Bowls, trash bins and tires turned into ’French Art Today’
By Kwon Mee-yoo
More than 100 porcelain bowls float in a round, blue pool in the lobby of the National Museum of Contemporary Art (NMOCA) in Gwacheon, Gyeonggi Province. The bowls move slowly, clanking in the water’s flow. There are white benches installed next to the pool to provide spectators time to sit down and listen to the sounds of daily life. When viewed from the second floor, the 7.5-meter diameter pool looks like an abstract painting.
French artist Celeste Boursier-Mougenot himself visited Korea to install his work “Untitled.” He set up the pool and turned a heater on to warm the water. Composer-turned-artist Boursier-Mougenot stands at the crossroad of experimental music and formative art and creates unique sounds with everyday objects.
Other works on display, from froth gushing out from trash bins to a chandelier made with tires and bike wheels are also removed from the fixed canvas. Some might wonder whether this is art or not, but it is, just like Marcel Duchamp created “Fountain” by signing a urinal.
The NMOCA’s “French Art Today — Marcel Duchamp Prize” explores the latest trend in French modern art, showcasing some 100 works by 16 artists who won and were nominated for Marcel Duchamp Prize, hosted by the Association for the International Diffusion of French Art (ADIAF).
ADIAF was founded by some 300 individual collectors in 1994. Gilles Fuchs, ADIAF president, said the organization focuses on what is happening in the French art scene and finds, supports and promotes artists.
“People may think art collectors are millionaires, but we link the art with our daily life and share it with people around us,” Fuchs said. “The collectors collude with artists and their lives are connected.”
ADIAF established the prize in 2000 and about five artists are nominated for the prize each year. The NMOCA chose 16 artists from the winners and nominees and constructed an exhibition with their representative works.
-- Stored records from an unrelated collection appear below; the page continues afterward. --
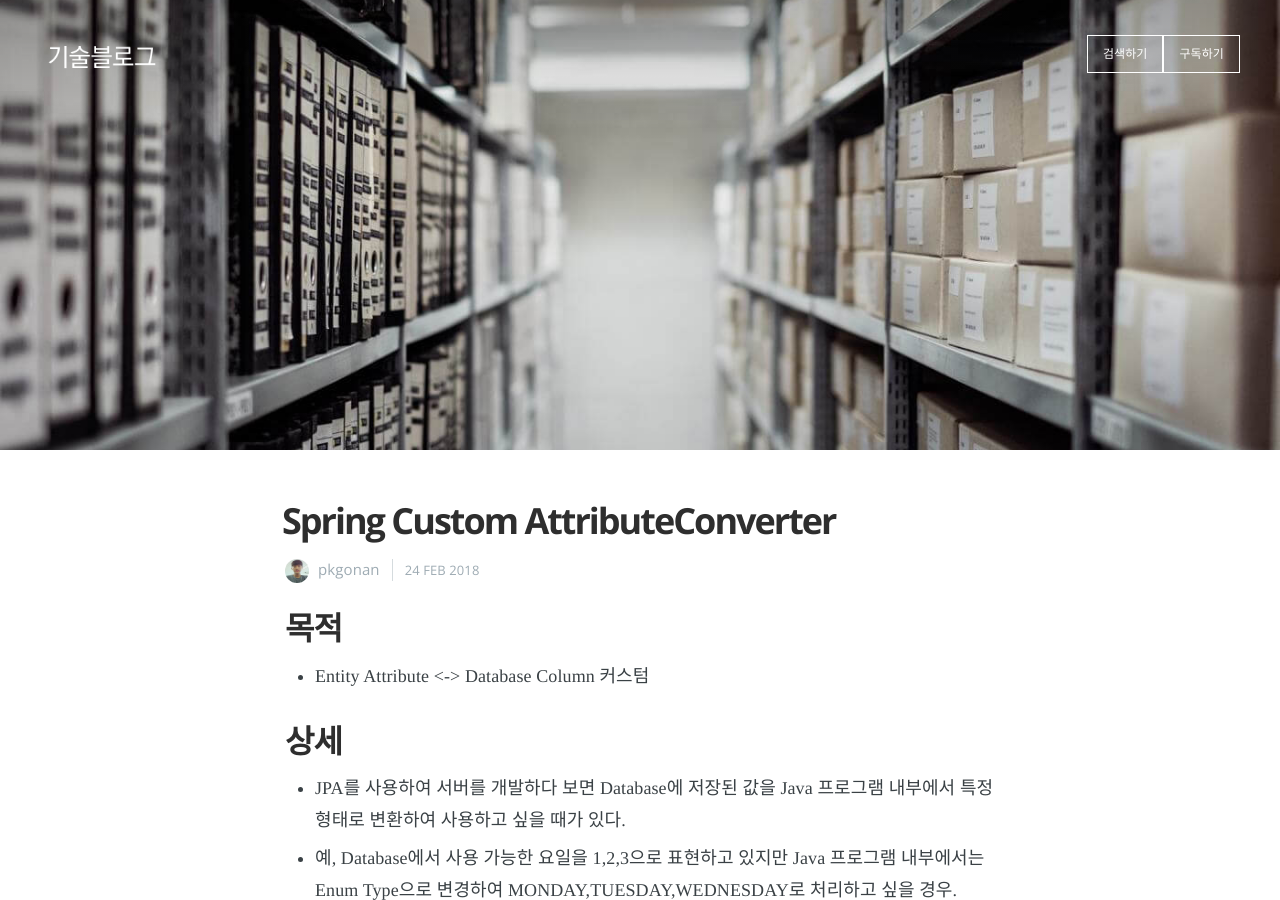
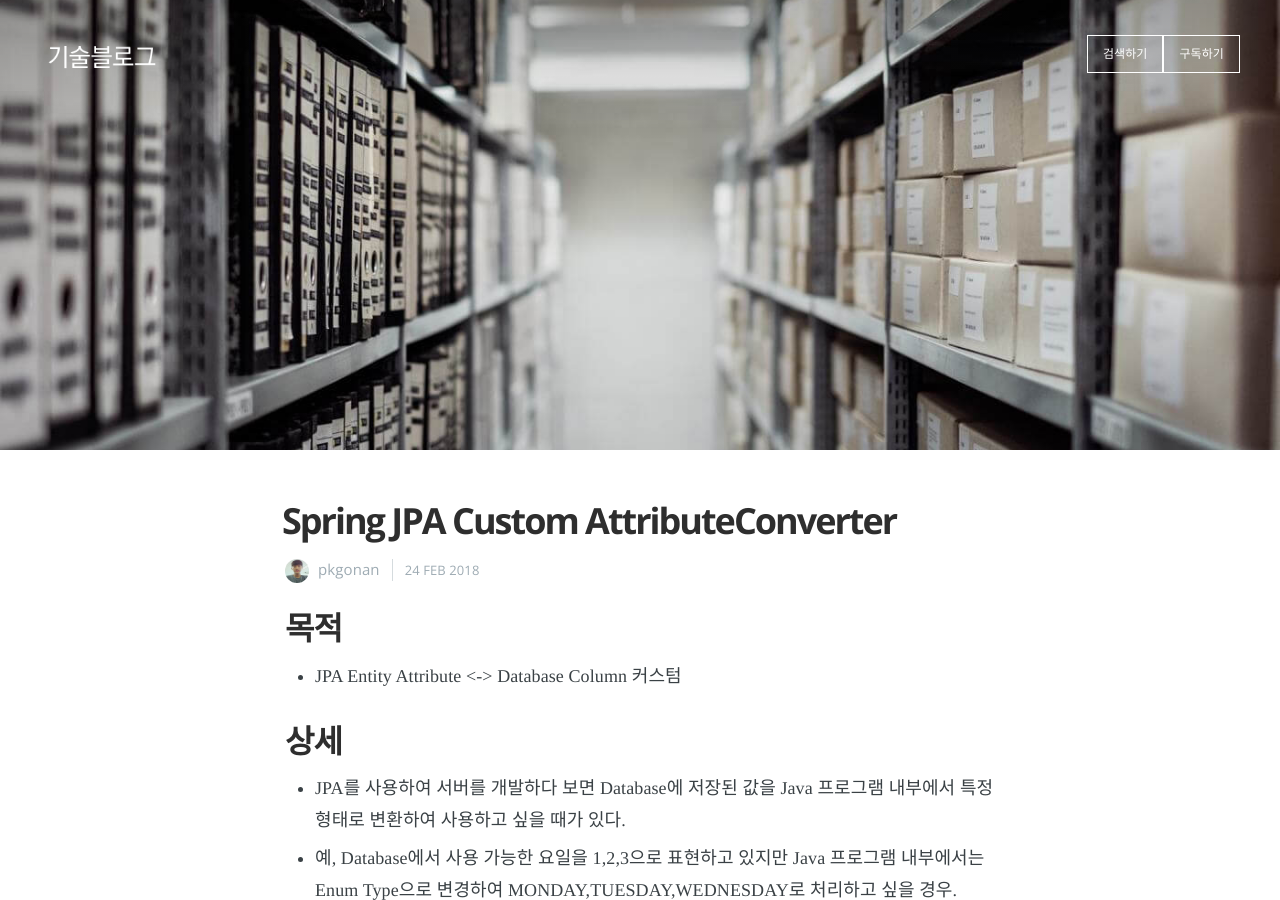
Before and after one commit to pkgonan/pkgonan.github.io, a Jekyll site: the page built from _posts/2018-03-04-Spring-Custom-AttributeConverter.md, in a window 1280 px wide and 900 px high. Built offline with Jekyll 4.4.1, drawn with Linux system fonts in a browser that asks for light colours; nearby versions of some CDN libraries; some web fonts are replaced; some of the changed text lies outside the part shown.

Commit message:
내용 수정

```diff
--- a/_posts/2018-03-04-Spring-Custom-AttributeConverter.md
+++ b/_posts/2018-03-04-Spring-Custom-AttributeConverter.md
@@ -1,16 +1,16 @@
 ---
 layout: post
 cover: '/assets/images/cover9.jpg'
-title: Spring Custom AttributeConverter
+title: Spring JPA Custom AttributeConverter
 date: 2018-02-24 00:00:00
-tags: Java Spring AttributeConverter
+tags: Java Spring JPA AttributeConverter
 subclass: 'post tag-dev'
 categories: 'pkgonan'
 navigation: True
 ---
 
 ## 목적
-* Entity Attribute <-> Database Column 커스텀
+* JPA Entity Attribute <-> Database Column 커스텀
 
 ## 상세
 * JPA를 사용하여 서버를 개발하다 보면 Database에 저장된 값을 Java 프로그램 내부에서 특정 형태로 변환하여 사용하고 싶을 때가 있다.
```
“Winning the prize or not was not important to us. When we studied the French artists, they all had historical, philosophical eyes on the current situation and problems in common,” Park Mi-hwa, NMOCA curator, said.
To maximize the characteristics of each artist, the exhibition chose a monographic style.
Artist-alchemist Michel Blazy’s “Foam Fountain” consists of rubbish bins, a foam-bath and a compressor unit. He didn’t come to Korea but sent a recipe for his piece. The NMOCA staff members have to create new foam once in a while to maintain the work.
Video artist Laurent Grasso’s “Projection” shows an animated cloud in an alley, while the youngest participant Cyprien Gaillard’s “The Lake Arches” portrays two young men confidently diving into a shallow lake.
Mathieu Mercier grafts industry onto art. Mercier’s “Drum and Bass” reconstructs the composition of Piet Mondrian by arranging daily objects such as plastic binders, flashlights, cups and document trays on shelves.
Claude Leveque’s wheels with light bulbs titled “Whirlwind” reminds one of roller coasters and theme parks.
Pierre Ardouvin casts a different look on memories by blowing bubbles from an upside down house in “The Shelter (The Wind Will Carry Us)” and displaying withered artificial flowers.
“Energeia Akinesis” by Camille Henrot is inspired by the chandelier of Notre Dame in Paris named “Crown of Light.” Henrot brings modern objects such as tires, spheres and steel hooks to re-create the chandelier in his own way.
The exhibition runs through Oct. 16. Tickets cost 5,000 won and a docent tour is available at 3 p.m. on weekdays and 3 and 5 p.m. on weekends
For more information, visit www.moca.go.kr/engN or call (02) 2188-6114.